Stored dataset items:
● ● ● ●
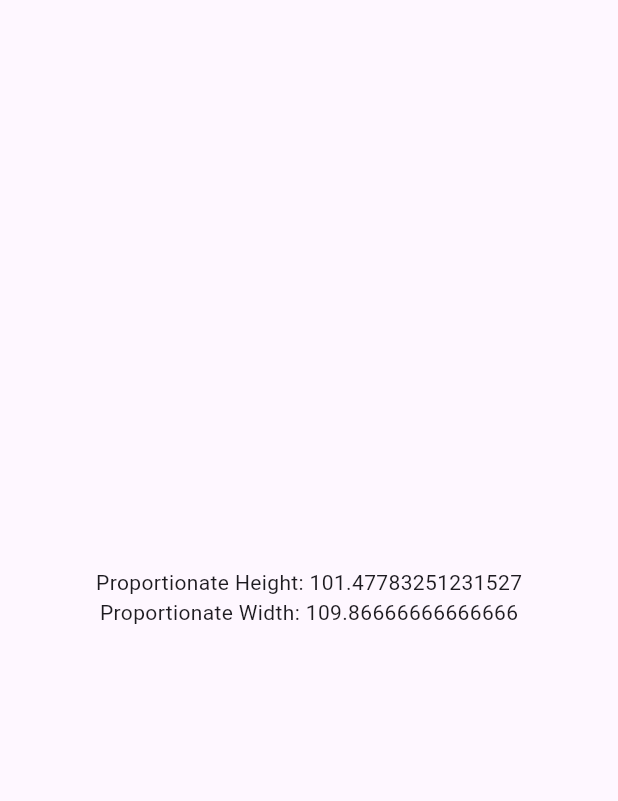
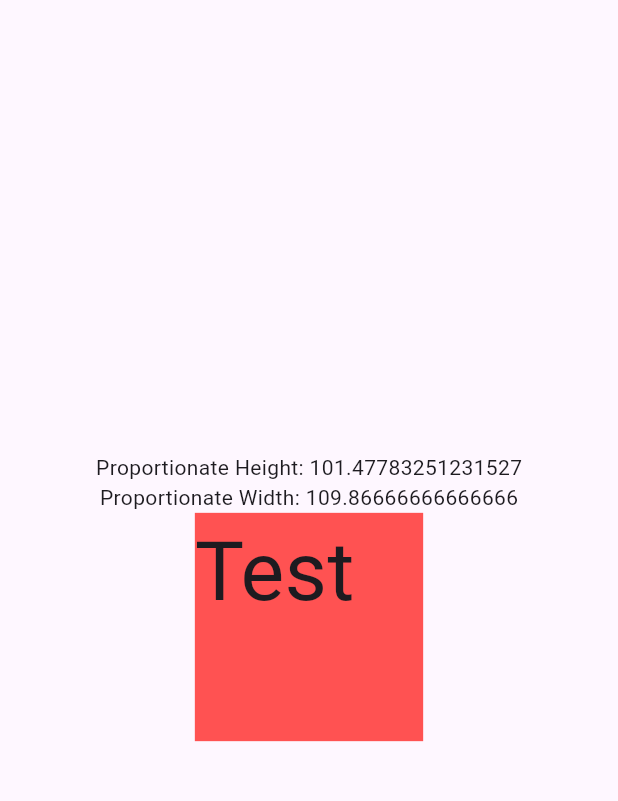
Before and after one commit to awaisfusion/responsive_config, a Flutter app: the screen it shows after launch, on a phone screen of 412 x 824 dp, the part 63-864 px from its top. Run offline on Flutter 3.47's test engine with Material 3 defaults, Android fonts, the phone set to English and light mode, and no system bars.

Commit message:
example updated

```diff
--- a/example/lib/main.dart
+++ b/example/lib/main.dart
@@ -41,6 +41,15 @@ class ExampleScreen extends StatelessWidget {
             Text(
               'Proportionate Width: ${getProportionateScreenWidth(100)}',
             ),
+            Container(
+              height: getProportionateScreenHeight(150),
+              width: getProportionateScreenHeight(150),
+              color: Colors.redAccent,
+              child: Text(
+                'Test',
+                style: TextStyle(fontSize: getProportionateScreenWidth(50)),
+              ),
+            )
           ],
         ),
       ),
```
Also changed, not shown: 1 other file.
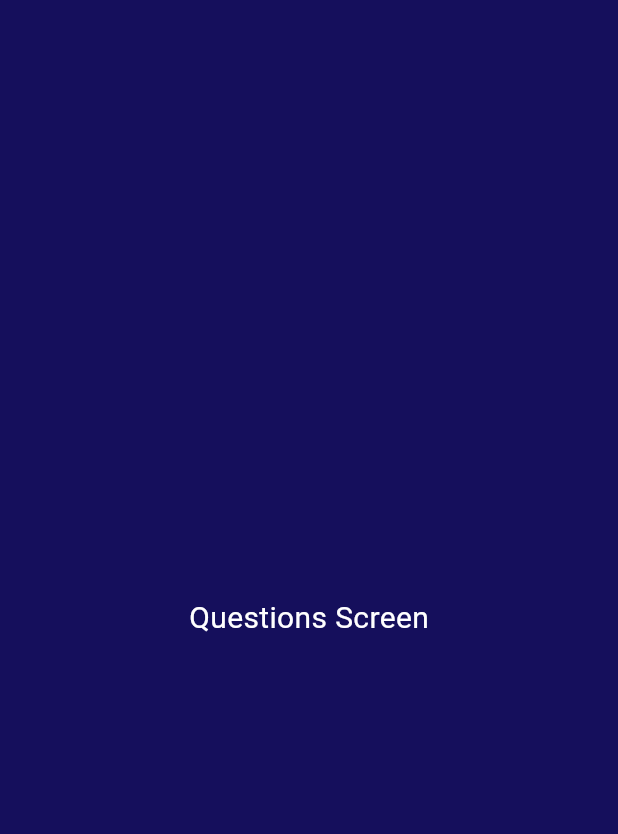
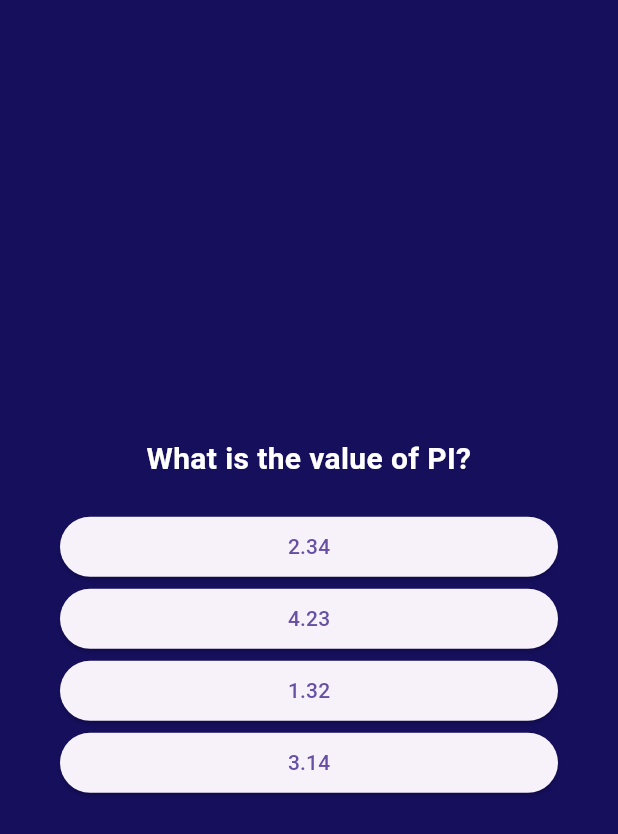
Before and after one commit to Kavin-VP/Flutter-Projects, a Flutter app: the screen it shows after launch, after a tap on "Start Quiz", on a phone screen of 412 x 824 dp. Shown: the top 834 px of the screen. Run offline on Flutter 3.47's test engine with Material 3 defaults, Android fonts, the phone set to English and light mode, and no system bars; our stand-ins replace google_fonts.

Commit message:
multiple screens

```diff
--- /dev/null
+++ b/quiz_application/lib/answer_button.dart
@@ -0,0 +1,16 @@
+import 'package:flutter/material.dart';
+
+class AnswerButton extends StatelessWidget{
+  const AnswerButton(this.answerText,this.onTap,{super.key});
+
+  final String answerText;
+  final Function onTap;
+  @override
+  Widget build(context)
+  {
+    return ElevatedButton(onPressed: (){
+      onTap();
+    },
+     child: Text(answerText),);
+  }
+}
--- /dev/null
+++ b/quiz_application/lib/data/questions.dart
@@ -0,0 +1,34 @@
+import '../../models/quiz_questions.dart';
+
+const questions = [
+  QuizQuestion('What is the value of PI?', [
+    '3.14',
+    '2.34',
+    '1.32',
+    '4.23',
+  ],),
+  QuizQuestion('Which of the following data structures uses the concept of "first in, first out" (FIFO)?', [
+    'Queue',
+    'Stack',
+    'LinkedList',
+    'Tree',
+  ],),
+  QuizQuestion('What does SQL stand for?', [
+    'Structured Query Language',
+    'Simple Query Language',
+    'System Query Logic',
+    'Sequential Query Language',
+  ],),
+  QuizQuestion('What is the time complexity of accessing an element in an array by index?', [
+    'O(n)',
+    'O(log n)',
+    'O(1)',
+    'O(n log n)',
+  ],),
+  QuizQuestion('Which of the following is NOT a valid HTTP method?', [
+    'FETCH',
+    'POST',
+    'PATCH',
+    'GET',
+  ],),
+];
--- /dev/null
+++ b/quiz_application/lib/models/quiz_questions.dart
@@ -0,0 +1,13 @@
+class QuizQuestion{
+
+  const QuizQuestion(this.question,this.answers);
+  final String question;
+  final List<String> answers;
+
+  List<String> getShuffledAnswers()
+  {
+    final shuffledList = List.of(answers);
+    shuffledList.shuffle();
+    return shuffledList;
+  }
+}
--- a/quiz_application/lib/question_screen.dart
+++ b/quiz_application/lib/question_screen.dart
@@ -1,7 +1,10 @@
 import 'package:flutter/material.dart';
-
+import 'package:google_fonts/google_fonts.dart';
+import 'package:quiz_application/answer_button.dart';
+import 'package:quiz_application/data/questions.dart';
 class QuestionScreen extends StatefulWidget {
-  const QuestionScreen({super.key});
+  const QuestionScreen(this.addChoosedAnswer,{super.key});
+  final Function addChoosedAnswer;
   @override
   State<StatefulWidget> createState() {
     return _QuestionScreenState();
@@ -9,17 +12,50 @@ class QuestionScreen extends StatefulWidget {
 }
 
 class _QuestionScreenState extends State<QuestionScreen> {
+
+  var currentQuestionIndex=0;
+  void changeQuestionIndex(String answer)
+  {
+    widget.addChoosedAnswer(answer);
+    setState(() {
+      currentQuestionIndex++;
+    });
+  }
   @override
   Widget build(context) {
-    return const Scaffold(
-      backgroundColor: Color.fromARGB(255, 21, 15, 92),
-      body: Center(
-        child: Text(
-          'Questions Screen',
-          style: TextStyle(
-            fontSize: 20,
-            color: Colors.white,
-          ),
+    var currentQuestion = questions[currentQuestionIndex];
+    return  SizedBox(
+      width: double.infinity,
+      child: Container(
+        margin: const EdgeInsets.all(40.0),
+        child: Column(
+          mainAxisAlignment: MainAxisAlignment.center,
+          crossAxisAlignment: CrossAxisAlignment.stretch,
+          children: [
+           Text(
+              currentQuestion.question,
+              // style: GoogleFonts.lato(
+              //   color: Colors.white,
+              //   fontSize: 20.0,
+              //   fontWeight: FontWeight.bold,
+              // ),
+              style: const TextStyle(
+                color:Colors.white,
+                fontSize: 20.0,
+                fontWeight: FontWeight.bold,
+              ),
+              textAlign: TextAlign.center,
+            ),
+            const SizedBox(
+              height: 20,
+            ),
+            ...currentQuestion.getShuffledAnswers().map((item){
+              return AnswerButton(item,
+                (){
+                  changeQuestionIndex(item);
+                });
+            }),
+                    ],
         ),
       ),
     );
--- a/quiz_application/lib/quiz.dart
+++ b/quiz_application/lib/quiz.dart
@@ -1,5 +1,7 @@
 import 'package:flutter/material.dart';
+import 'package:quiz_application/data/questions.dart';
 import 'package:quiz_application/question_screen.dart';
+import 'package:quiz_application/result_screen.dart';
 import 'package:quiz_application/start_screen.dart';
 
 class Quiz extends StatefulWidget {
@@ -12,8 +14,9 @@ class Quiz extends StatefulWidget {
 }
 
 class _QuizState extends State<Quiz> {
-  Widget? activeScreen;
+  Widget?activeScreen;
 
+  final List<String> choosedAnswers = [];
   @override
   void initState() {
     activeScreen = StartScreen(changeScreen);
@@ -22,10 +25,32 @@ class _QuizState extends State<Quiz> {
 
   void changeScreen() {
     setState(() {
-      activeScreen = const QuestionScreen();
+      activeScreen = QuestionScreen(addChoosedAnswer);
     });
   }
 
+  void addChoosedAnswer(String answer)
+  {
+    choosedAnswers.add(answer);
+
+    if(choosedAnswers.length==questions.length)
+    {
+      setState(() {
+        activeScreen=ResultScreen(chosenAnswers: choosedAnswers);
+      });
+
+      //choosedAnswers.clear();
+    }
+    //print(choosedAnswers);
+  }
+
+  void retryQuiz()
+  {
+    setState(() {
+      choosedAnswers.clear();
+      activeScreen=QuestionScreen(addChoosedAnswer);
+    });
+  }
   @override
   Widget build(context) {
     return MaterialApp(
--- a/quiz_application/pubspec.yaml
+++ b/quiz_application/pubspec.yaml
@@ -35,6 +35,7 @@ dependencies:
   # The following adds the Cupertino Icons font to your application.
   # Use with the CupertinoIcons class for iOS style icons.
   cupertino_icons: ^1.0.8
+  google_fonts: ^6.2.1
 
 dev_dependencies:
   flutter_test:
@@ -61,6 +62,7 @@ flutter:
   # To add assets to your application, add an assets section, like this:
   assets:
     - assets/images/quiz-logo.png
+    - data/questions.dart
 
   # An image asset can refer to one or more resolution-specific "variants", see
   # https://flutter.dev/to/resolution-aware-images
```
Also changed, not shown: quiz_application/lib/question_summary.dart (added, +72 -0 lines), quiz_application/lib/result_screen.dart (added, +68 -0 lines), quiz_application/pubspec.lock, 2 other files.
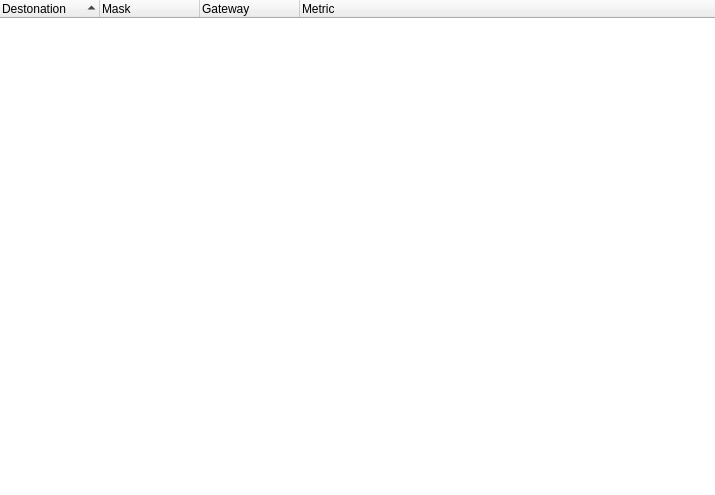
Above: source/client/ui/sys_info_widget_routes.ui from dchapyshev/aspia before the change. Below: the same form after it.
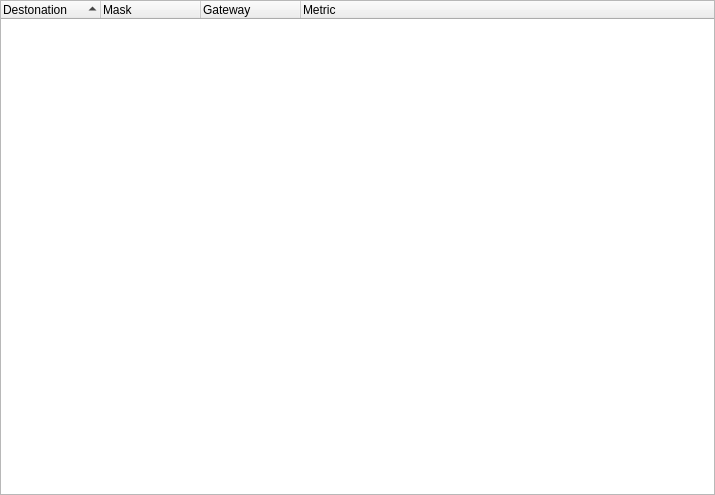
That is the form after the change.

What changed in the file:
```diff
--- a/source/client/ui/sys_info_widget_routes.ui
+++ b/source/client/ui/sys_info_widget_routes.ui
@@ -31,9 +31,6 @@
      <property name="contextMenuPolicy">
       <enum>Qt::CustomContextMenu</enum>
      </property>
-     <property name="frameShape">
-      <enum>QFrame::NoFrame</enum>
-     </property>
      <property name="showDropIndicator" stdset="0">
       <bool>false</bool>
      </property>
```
● ● ● ●
Copy every line of the data where "extends" is found.

@@ -41,6 +41,15 @@ class ExampleScreen extends StatelessWidget {
+class AnswerButton extends StatelessWidget{
 class QuestionScreen extends StatefulWidget {
@@ -9,17 +12,50 @@ class QuestionScreen extends StatefulWidget {
 class _QuestionScreenState extends State<QuestionScreen> {
 class Quiz extends StatefulWidget {
@@ -12,8 +14,9 @@ class Quiz extends StatefulWidget {
 class _QuizState extends State<Quiz> {
@@ -22,10 +25,32 @@ class _QuizState extends State<Quiz> {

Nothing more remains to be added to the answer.